I never saw the man without a smile on his face, or at least a grin that was about to wrinkle into a mischievous smile. Im not sure how tall Dan actually was, but I do know that tall was never the appropriate word, unless were talking about how tall he wasnt. He perfectly fit the description my classmates and I privately applied to the dean of our law school: The Round Mound of Sound.
Lest you think Im being disrespectful, dont worry. Moschetti was a master of the needle, and he got it into everyone he could as often as possible.
Case in point: On a golf travel writers trip to Louisiana, we arrived at our digs in Lake Charles and discovered that the bedrooms fell out this way: One single, one quad with bunks. I made the mistake of saying I couldnt sleep near those who snore. Moschetti, missing not even half a beat, launched into me thusly:
Ooh. Better clear the single for the TV talent. Hey, you guys ' lay off the single. Mr. Barr, are there enough bottled waters in there? The right proportion of blue M&Ms? People! I said enoki mushrooms for Mr. Barr, not portabello!
And like the best needle-wielders, Dan freely admitted his own foibles, chief among which was his golf game. Not to put too fine a point on it, but the guy sucked. Couldnt play a lick.

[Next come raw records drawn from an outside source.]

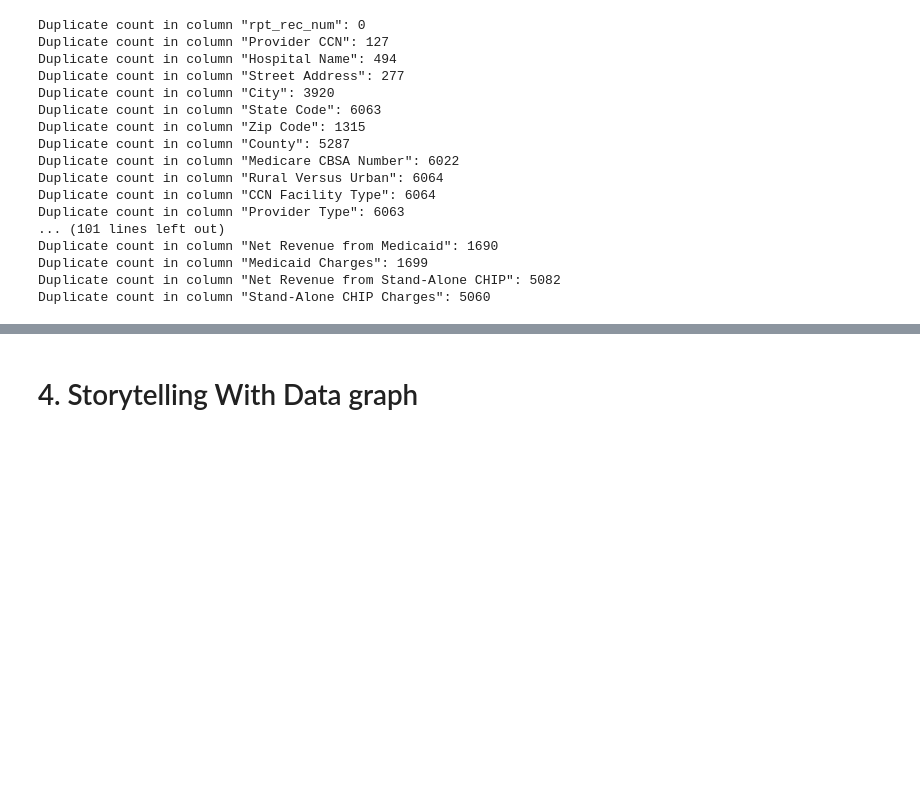
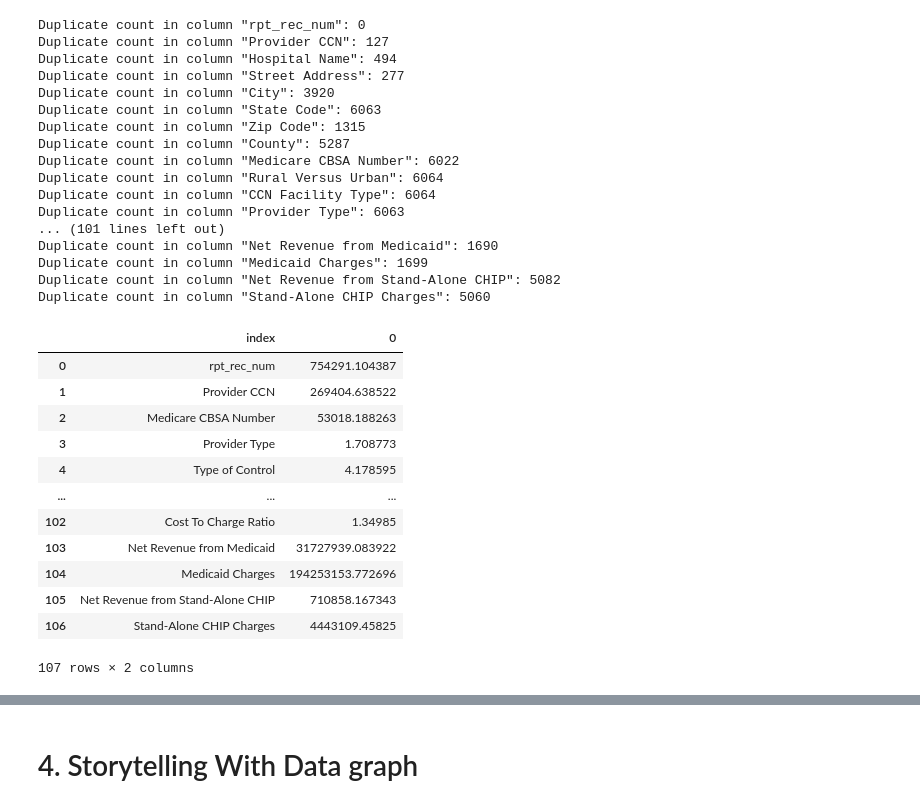
Before and after one commit to tware5-star/Module-B-semester-2, a Jupyter notebook: OMDS-ModB2-Week2-Ware-Tiffany.ipynb, the cells around one changed output, grey strips where cells are left out. Cells and saved outputs as stored; diff of their text form; code cells hidden in the pictures; blank space fills up the shorter version.

```diff
--- a/OMDS-ModB2-Week2-Ware-Tiffany.ipynb
+++ b/OMDS-ModB2-Week2-Ware-Tiffany.ipynb
@@ -321,4 +321,20 @@ Duplicate count in column "Medicaid Charges": 1699
 Duplicate count in column "Net Revenue from Stand-Alone CHIP": 5082
 Duplicate count in column "Stand-Alone CHIP Charges": 5060
 # %%
-# Mean, Median and Mode of Each column
+# Mean
+mean = df_provider.mean(numeric_only=True).reset_index() # Return mean of each column
+mean
+# %% [output]
+|  | index | 0 |
+| 0 | rpt_rec_num | 754291.104387 |
+| 1 | Provider CCN | 269404.638522 |
+| 2 | Medicare CBSA Number | 53018.188263 |
+| 3 | Provider Type | 1.708773 |
+| 4 | Type of Control | 4.178595 |
+| ... | ... | ... |
+| 102 | Cost To Charge Ratio | 1.34985 |
+| 103 | Net Revenue from Medicaid | 31727939.083922 |
+| 104 | Medicaid Charges | 194253153.772696 |
+| 105 | Net Revenue from Stand-Alone CHIP | 710858.167343 |
+| 106 | Stand-Alone CHIP Charges | 4443109.45825 |
+107 rows × 2 columns
```
Also changed, not shown: parts of 3 cells of this notebook.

Still, he was a blast to be around. And he loved the game. Loyal listeners to Dans program know he always had the blue-collar golfer in mind, whether the subject was equipment regulation or golf ball distance. No surprise there ' before his radio life, Dan was in the retail side of the golf business in central California.
On that same Louisiana trip, in our no-phone cottage in Lake Charles, it was Dan who lent me his cell phone so I could cover the latest U.S. Golf Association news. (Hey, how come they always wait until you get on the road to do these things? Dan asked at the time.) Earlier that morning, we had sat on the porch, munching on Frosted Flakes, watching the sun come up, and talking about all the good times and good people we had met in this game.

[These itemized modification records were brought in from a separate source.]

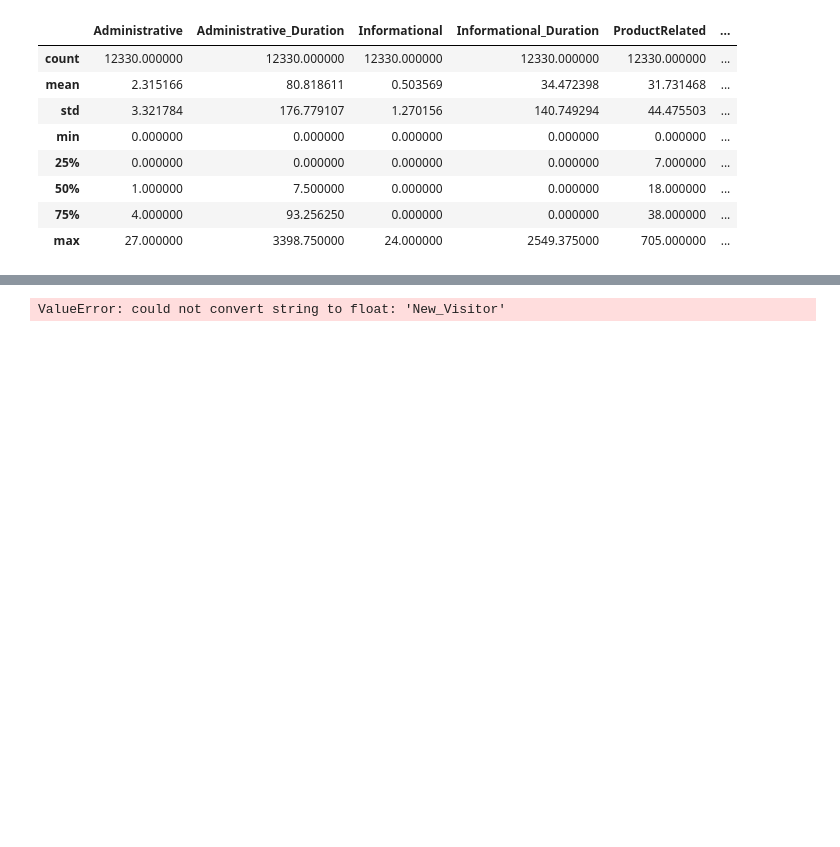
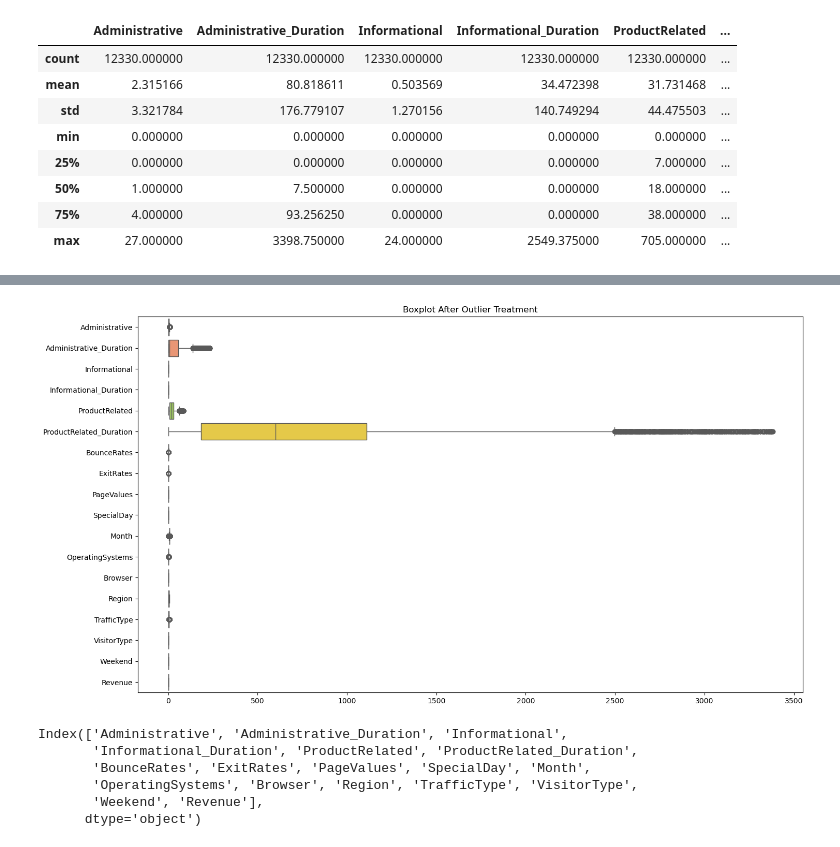
Before and after one commit to Arbajshaikh7030/Online_Shoppers_Purchasing_Intention, a Jupyter notebook: Model.ipynb, the cells around one changed output, grey strips where cells are left out. Saved outputs shown, nothing was run; the diff lists cells and outputs as text; code cells hidden in the pictures; blank space fills up the shorter version.

```diff
--- a/Model.ipynb
+++ b/Model.ipynb
@@ -239,17 +219,0 @@ ValueError: could not convert string to float: 'New_Visitor'
-# %%
-from sklearn.linear_model import LinearRegression
-
-LR = LinearRegression()
-
-LR.fit(X_train, y_train)
-
-y_pred_LR = LR.predict(X_test)
-
-
-from sklearn.metrics import mean_squared_error, r2_score,mean_absolute_error
-
-r2_score_LR = r2_score(y_test, y_pred_LR)
-
-r2_score_LR
-# %% [output]
-ValueError: could not convert string to float: 'New_Visitor'
@@ -255,0 +223,13 @@ ValueError: could not convert string to float: 'New_Visitor'
+# %%
+# Set figure size
+plt.figure(figsize=(15, 8))
+
+# Create boxplot for all numerical columns
+sns.boxplot(data=df, orient='h', palette='Set2')
+
+# Set title
+plt.title('Boxplot After Outlier Treatment')
+plt.tight_layout()
+plt.show()
+# %% [output]
+[figure, added]
@@ -255,0 +239,9 @@ ValueError: could not convert string to float: 'New_Visitor'
+# %%
+df.columns
+# %% [output]
+Index(['Administrative', 'Administrative_Duration', 'Informational',
+       'Informational_Duration', 'ProductRelated', 'ProductRelated_Duration',
+       'BounceRates', 'ExitRates', 'PageValues', 'SpecialDay', 'Month',
+       'OperatingSystems', 'Browser', 'Region', 'TrafficType', 'VisitorType',
+       'Weekend', 'Revenue'],
+      dtype='object')
```
Also changed, not shown: parts of 22 cells of this notebook.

Dan Moschetti was the kind of guy everybody wanted in his foursome, anemic game notwithstanding. Golf was fun for Dan. Heck, life was fun for Dan.
The game he was best at was spreading it around.